Write the data out again exactly, with every picture removed.

======== Records ========

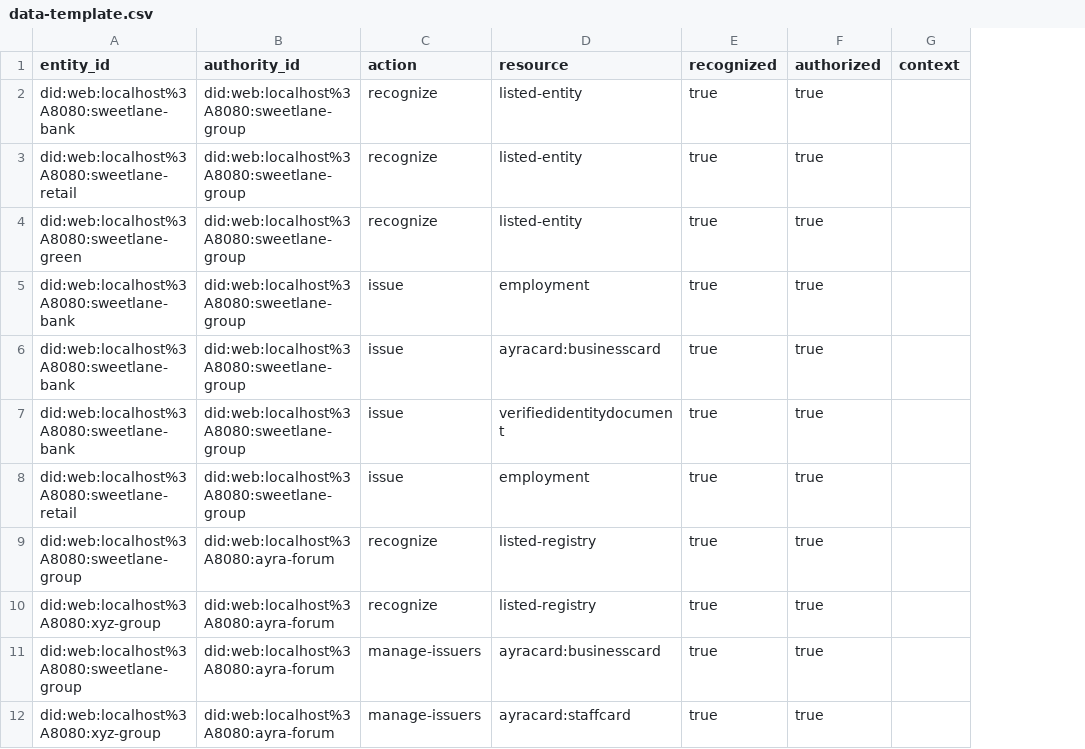
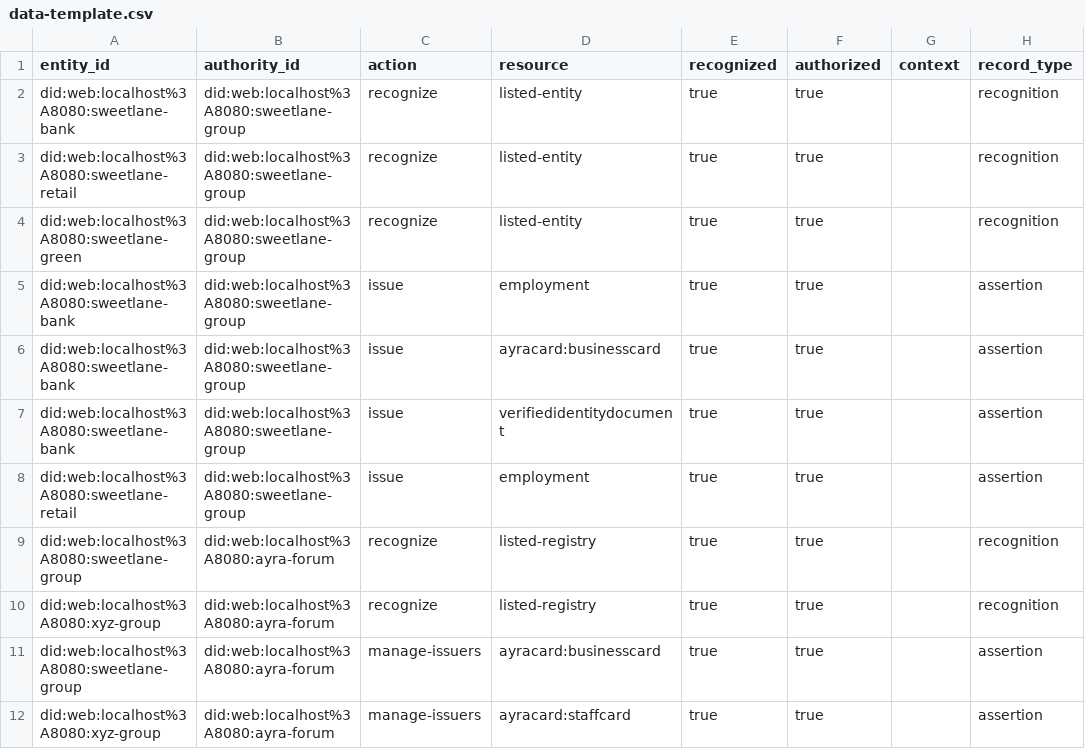
Before and after one commit to affinidi/affinidi-labs-ayra-card-demo-app, a CSV file: trust-registry-api/data-template.csv, drawn as a sheet; the diff names each change by its address in the sheet, - before the commit and + after, or states it on an @@ line.

```diff
--- a/trust-registry-api/data-template.csv
+++ b/trust-registry-api/data-template.csv
+column H (record_type), rows 2-12: recognition | recognition | recognition | assertion | assertion | assertion | assertion | recognition | recognition | assertion | assertion
```
Also changed, not shown: 8 other files.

========

**Task answer**.
Before and after one commit to affinidi/affinidi-labs-ayra-card-demo-app, a CSV file: trust-registry-api/data-template.csv, drawn as a sheet; the diff names each change by its address in the sheet, - before the commit and + after, or states it on an @@ line.

```diff
--- a/trust-registry-api/data-template.csv
+++ b/trust-registry-api/data-template.csv
+column H (record_type), rows 2-12: recognition | recognition | recognition | assertion | assertion | assertion | assertion | recognition | recognition | assertion | assertion
```
Also changed, not shown: 8 other files.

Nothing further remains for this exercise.